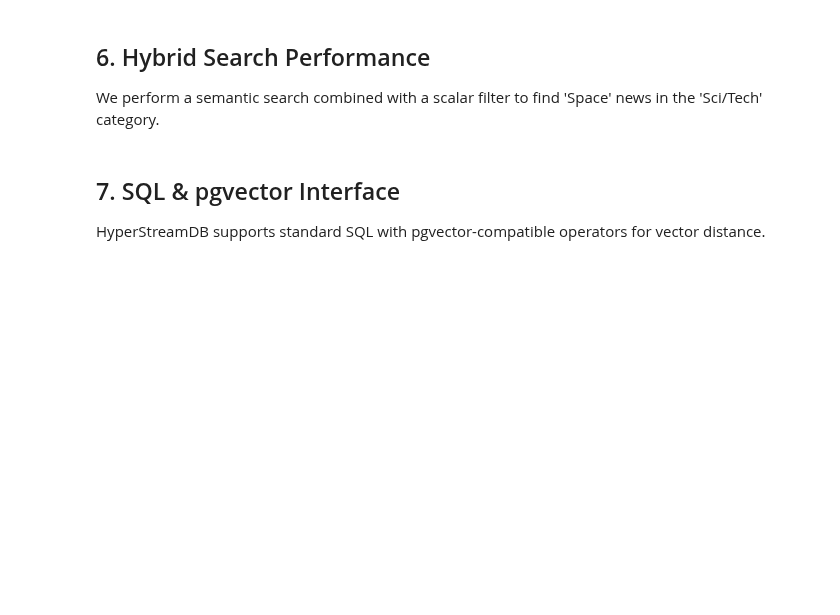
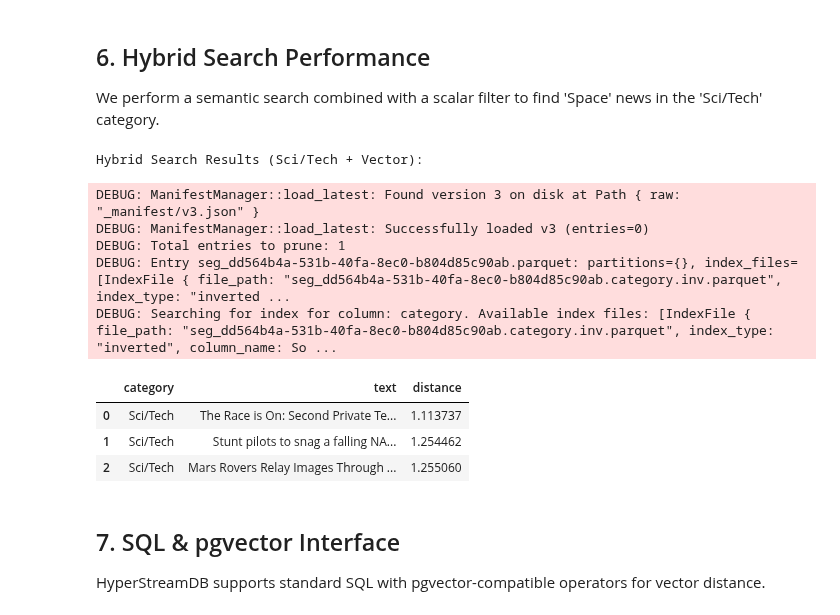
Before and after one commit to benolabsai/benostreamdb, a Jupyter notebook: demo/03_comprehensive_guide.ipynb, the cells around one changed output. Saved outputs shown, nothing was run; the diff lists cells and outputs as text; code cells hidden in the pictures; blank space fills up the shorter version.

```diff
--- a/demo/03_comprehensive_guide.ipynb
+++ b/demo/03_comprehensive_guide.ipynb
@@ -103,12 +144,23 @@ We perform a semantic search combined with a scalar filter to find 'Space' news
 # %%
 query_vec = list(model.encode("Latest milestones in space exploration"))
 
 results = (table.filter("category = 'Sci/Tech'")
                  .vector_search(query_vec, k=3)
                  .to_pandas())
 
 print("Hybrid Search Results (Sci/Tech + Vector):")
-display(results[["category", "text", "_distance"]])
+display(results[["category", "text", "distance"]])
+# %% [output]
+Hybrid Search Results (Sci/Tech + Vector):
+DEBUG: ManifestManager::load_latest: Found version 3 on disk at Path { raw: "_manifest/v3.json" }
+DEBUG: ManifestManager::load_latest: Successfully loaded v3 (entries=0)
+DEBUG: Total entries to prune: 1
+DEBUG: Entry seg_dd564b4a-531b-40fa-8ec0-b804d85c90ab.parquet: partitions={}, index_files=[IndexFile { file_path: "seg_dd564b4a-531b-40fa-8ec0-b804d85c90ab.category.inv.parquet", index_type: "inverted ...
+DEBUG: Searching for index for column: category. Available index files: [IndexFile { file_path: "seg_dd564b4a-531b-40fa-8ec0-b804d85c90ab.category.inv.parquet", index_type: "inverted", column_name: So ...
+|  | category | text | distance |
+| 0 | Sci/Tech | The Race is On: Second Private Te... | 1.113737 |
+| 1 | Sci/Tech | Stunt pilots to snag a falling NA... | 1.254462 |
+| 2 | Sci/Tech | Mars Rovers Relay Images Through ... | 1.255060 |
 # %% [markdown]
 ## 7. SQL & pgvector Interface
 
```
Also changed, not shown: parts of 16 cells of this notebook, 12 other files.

—————

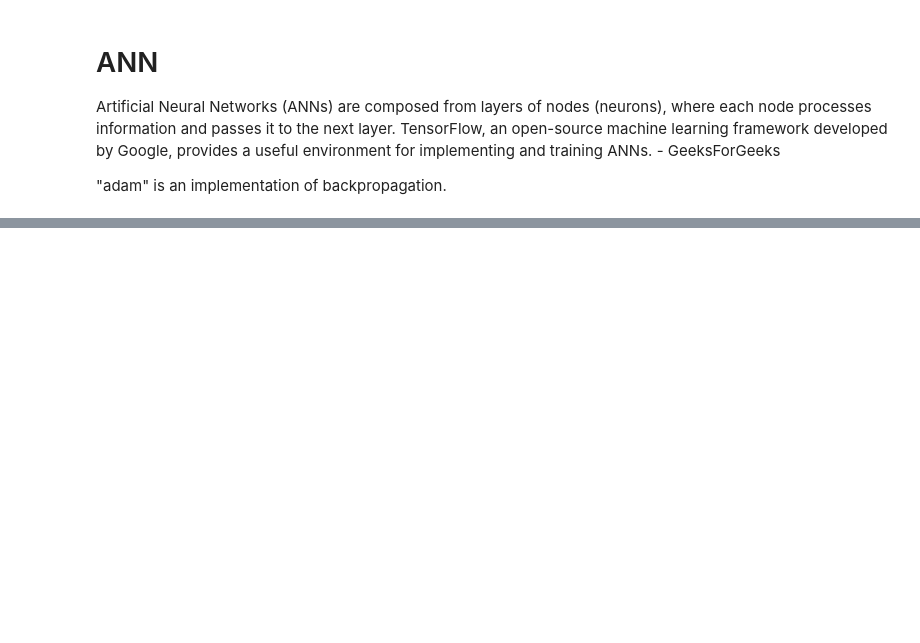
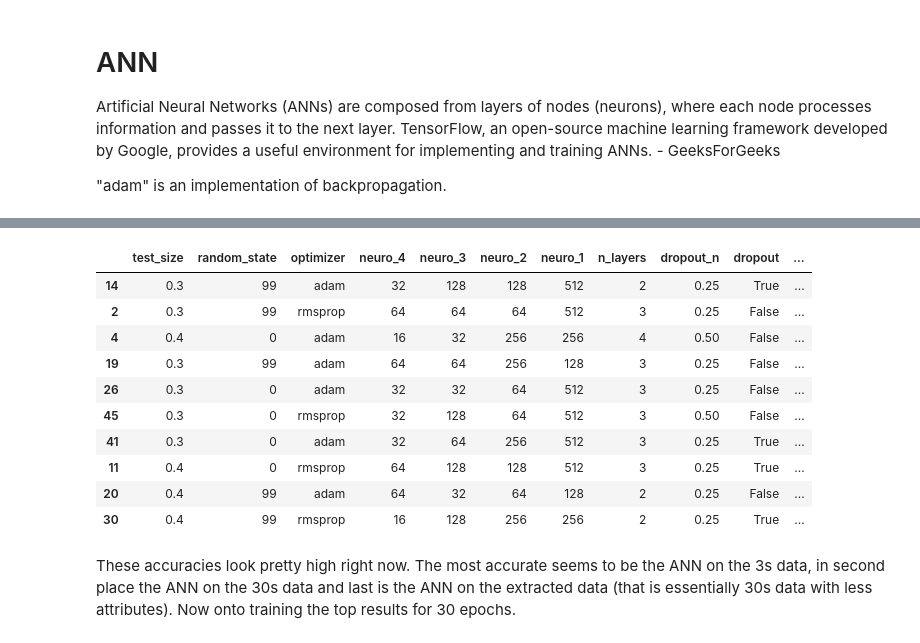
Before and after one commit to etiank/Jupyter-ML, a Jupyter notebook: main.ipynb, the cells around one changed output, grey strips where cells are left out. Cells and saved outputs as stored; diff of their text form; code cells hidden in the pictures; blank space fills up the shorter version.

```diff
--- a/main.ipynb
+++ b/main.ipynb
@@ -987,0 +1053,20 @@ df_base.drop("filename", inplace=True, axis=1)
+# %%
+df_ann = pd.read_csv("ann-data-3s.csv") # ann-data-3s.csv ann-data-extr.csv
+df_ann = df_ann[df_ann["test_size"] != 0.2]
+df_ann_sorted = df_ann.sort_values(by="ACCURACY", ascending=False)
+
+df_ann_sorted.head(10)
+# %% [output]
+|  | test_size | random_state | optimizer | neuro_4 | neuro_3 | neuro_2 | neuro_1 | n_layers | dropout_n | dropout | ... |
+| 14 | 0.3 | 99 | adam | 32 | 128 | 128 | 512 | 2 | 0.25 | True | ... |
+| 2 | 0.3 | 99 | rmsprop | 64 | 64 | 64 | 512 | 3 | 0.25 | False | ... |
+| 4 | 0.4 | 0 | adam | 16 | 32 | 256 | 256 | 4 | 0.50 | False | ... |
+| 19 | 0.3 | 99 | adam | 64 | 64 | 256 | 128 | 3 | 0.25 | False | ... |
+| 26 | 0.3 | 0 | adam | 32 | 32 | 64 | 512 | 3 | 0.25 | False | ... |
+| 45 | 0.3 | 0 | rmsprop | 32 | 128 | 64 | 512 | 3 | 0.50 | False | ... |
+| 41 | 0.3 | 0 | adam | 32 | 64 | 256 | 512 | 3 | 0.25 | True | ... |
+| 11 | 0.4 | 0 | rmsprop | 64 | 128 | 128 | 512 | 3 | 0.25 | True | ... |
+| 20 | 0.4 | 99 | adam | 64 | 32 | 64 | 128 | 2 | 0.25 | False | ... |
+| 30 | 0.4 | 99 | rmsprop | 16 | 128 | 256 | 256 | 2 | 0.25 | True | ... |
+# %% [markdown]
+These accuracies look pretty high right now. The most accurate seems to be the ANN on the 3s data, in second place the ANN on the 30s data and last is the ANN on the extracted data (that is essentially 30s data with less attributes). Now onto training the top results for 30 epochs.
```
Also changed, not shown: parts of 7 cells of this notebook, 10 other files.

—————

Task goal:
Where does "rmsprop" appear in the records above? Copy each line that holds it.

Result:
+| 2 | 0.3 | 99 | rmsprop | 64 | 64 | 64 | 512 | 3 | 0.25 | False | ... |
+| 45 | 0.3 | 0 | rmsprop | 32 | 128 | 64 | 512 | 3 | 0.50 | False | ... |
+| 11 | 0.4 | 0 | rmsprop | 64 | 128 | 128 | 512 | 3 | 0.25 | True | ... |
+| 30 | 0.4 | 99 | rmsprop | 16 | 128 | 256 | 256 | 2 | 0.25 | True | ... |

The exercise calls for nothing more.